The Fight is finally on.
Floyd Mayweather Jr. will meet Manny Pacquiao on May 2 in a welterweight showdown that will be boxing's richest fight ever. Mayweather himself announced the bout Friday after months of negotiations, posting a picture of the signed contract online.
The long anticipated bout at the MGM Grand in Las Vegas will almost surely break every financial record ever, and make both boxers richer than ever. Mayweather could earn $120 million or more, while Pacquiao's split of the purse will likely be around $80 million.
The fight, which matches boxing's two biggest attractions in recent years, has been in the making for five years. It finally came together in recent months with both fighters putting aside past differences over various issues -- including drug testing and television rights -- to reach agreement.
"I promised the fans we would get this done and we did," Mayweather said.
While the fight rivals the 2002 heavyweight title bout between Lennox Lewis and Mike Tyson for interest, it comes more than five years after the first real effort to put the fighters together in their prime. Most boxing observers believe both have lost some of their skills, though Mayweather remains a master defensive fighter and Pacquiao showed in his last fight against Chris Algieri that he still has tremendous quickness in his hands.
Still, Pacquiao is 36 and has been through many wars in the ring. And while Mayweather has been largely untouched in his career, he turns 38 on Tuesday.
Pacquiao was sleeping in the Philippines when the fight was announced, but his camp issued a statement saying the fans deserve the long awaited fight.
"It is an honor to be part of this historic event," Pacquiao said. "I dedicate this fight to all the fans who willed this fight to happen and, as always, to bring glory to the Philippines and my fellow Filipinos around the world."
As part of the agreement, Mayweather insisted on having the right to announce the bout. He also won concessions from the Pacquiao camp on who enters the ring first, what type of gloves are used, and a number of other issues, including a reported 60-40 split of the purse.
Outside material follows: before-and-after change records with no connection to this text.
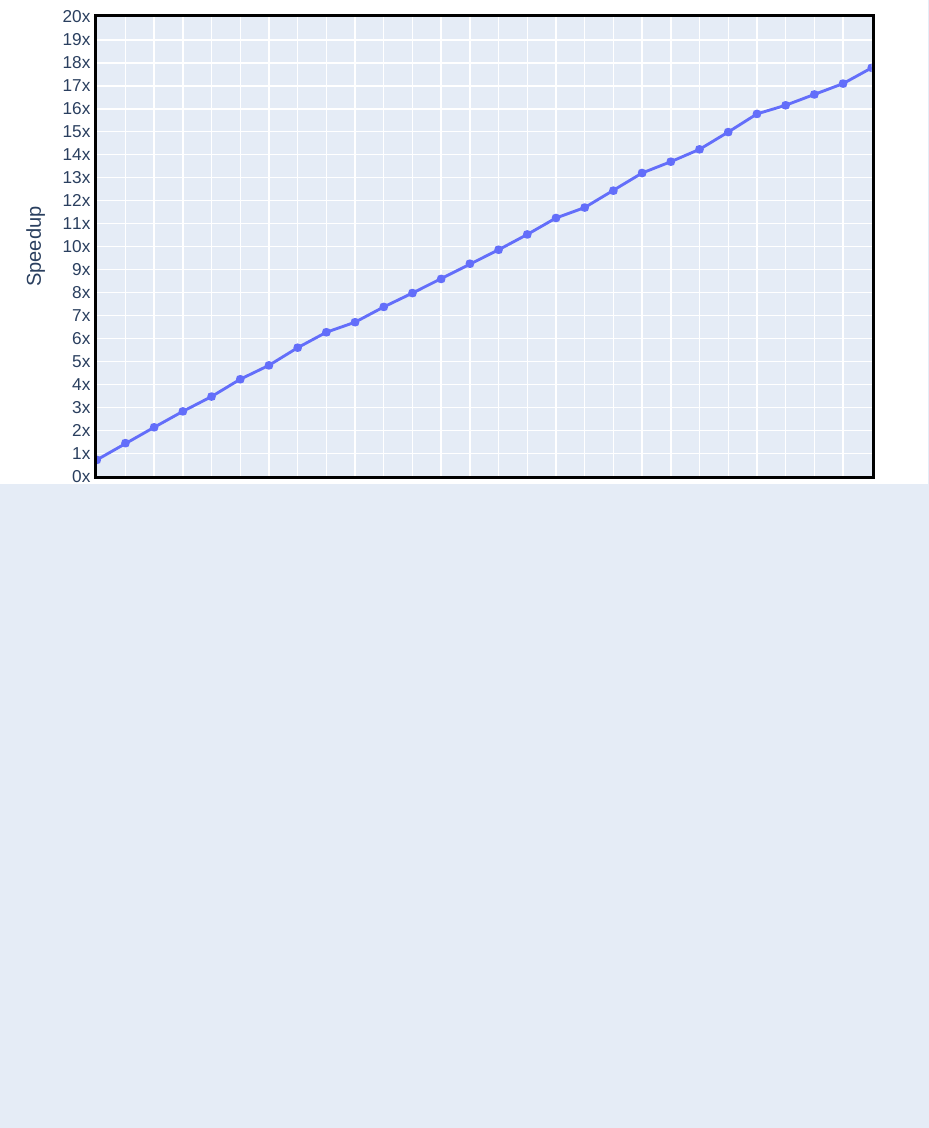
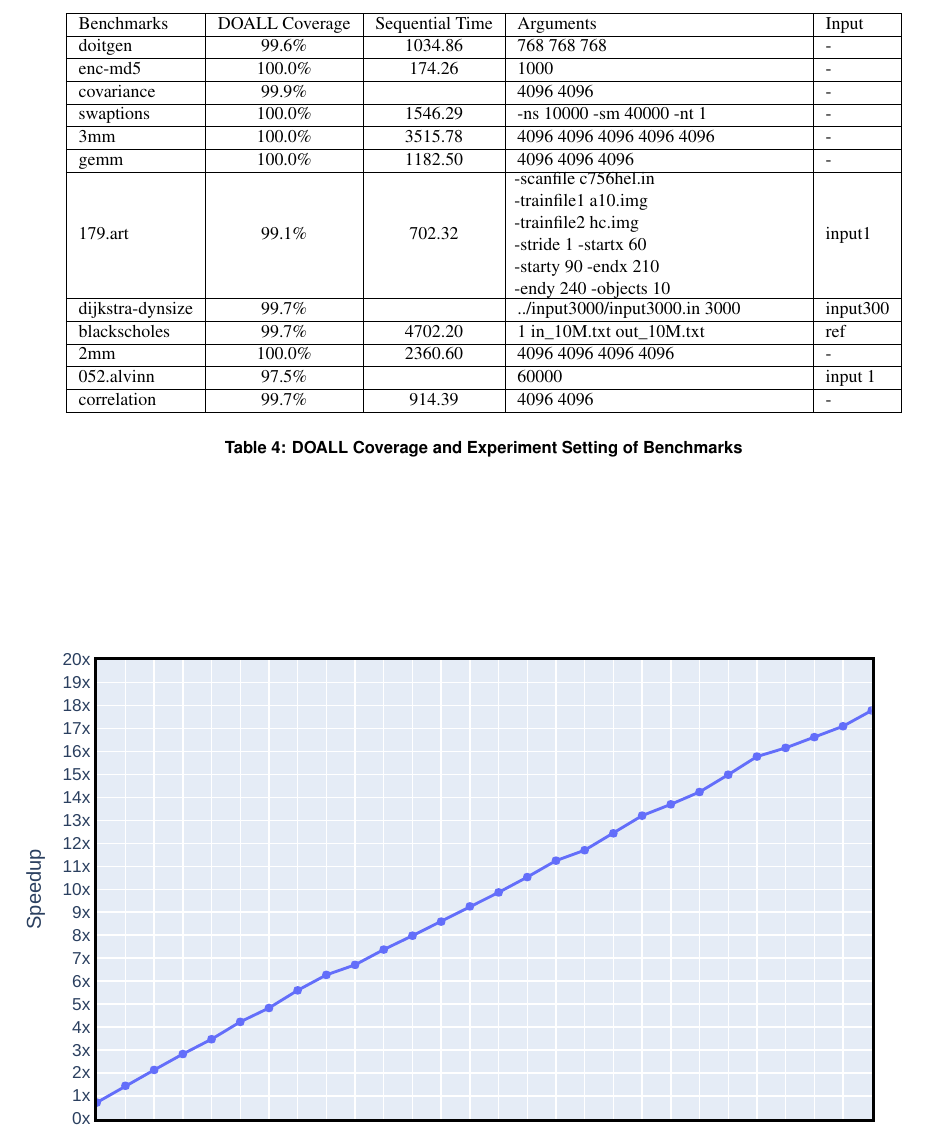
Before and after one commit to PrincetonUniversity/cpf, a LaTeX document (doc/paper.tex, which reads doc/evaluation.tex, doc/figures/benchmark-tab.tex): part of page 7 of 8, cut at the place of the change, the shorter picture padded with empty space. Compiled offline with pdfLaTeX; a LaTeX package or settings file that is missing is left out.

Commit message:
add benchmark table

```diff
--- a/doc/evaluation.tex
+++ b/doc/evaluation.tex
@@ -9 +9,5 @@ papers~\cite{johnson:12:pldi,kim:12:cgo}. We also include one more benchmark
 
+\begin{table*}
+  \include{figures/benchmark-tab}
+  \caption{
+    DOALL Coverage and Experiment Setting of Benchmarks
--- /dev/null
+++ b/doc/figures/benchmark-tab.tex
@@ -0,0 +1,33 @@
+% !TEX root = ../paper.tex
+\small
+\centering
+\begin{tabular}{|l|c|c|l|l|}
+\hline
+Benchmarks & DOALL Coverage & Sequential Time & Arguments & Input    \\
+\hline
+doitgen    & 99.6\%  & 1034.86 & 768 768 768 & -  \\
+\hline
+enc-md5    & 100.0\% & 174.26    & 1000 & -  \\
+\hline
+covariance & 99.9\%  &     & 4096 4096 & -  \\
+\hline
+swaptions  & 100.0\% & 1546.29   & -ns 10000 -sm 40000 -nt 1 & -  \\
+\hline
+3mm  & 100.0\%       & 3515.78   & 4096 4096 4096 4096 4096                & -  \\
+\hline
+gemm       & 100.0\% & 1182.50   & 4096 4096 4096                    & -  \\
+\hline
+179.art    & 99.1\%  & 702.32    &
+{\parbox[l]{5cm}{-scanfile c756hel.in \\-trainfile1 a10.img \\-trainfile2 hc.img\\ -stride 1 -startx 60 \\-starty 90 -endx 210 \\ -endy 240 -objects 10}} & input1   \\
+\hline
+dijkstra-dynsize & 99.7\%  &     & ../input3000/input3000.in 3000                & input300 \\
+\hline
+blackscholes & 99.7\% & 4702.20   & 1 in\_10M.txt out\_10M.txt                & ref      \\
+\hline
+2mm  & 100.0\%       & 2360.60   & 4096 4096 4096 4096               & -  \\
+\hline
+052.alvinn & 97.5\%  &     & 60000                 & input 1  \\
+\hline
+correlation & 99.7\%  & 914.39    & 4096 4096                   & - \\
+\hline
+\end{tabular}
```
Also changed, not shown: doc/evaluation.tex (6 more changed lines).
But it didn't take long for Pacquiao's camp to start talking, either. Promoter Bob Arum expressed his elation in making the fight, while trainer Freddie Roach predicted a big win for his fighter.
"Floyd should enjoy being the A-Side while he can because on May 2 Manny is going to put him on his backside," Roach said.
Arum, who has promoted some of the biggest fights in history, said this one would be bigger than them all.
"This boxing match will have the interest in the U.S. of a Super Bowl," Arum told The Associated Press. "I think it will set all kinds of pay-per-view records and gate records. It will be the biggest boxing event of all time."
Both fighters will bring 147-pound titles into the ring, but the fight is about far more than belts. Mayweather, who is unbeaten in 47 fights, wants to stake his claim as one of the greatest fighters ever, and remove any doubts about his legacy by fighting the boxer who is thought to be the greatest challenge of his career.
Pacquiao, meanwhile, will try to show that a knockout loss to Juan Manuel Marquez in 2012 and a disputed decision loss to Timothy Bradley should not define a remarkable career that began 20 years ago in the Philippines
Don't tune in looking for a big knockout, either. The last time Pacquiao stopped anyone was in 2009 when he finished off Miguel Cotto in the 12th round, while Mayweather has only stopped one fighter (Victor Ortiz) in the last eight years.
Oddsmakers have already posted their opinion on the bout, making Mayweather a 2 1/2-1 favorite in betting parlors in this gambling town. The fight is expected to draw record betting, with tens of millions wagered in Nevada's legal sports books.
Another record which will almost surely be set will be the pay-per-view price to watch the fight at home. The fight will be televised as a joint venture between competing networks Showtime and HBO, which will share announcers with Jim Lampley and Al Bernstein reportedly handling the task at ringside.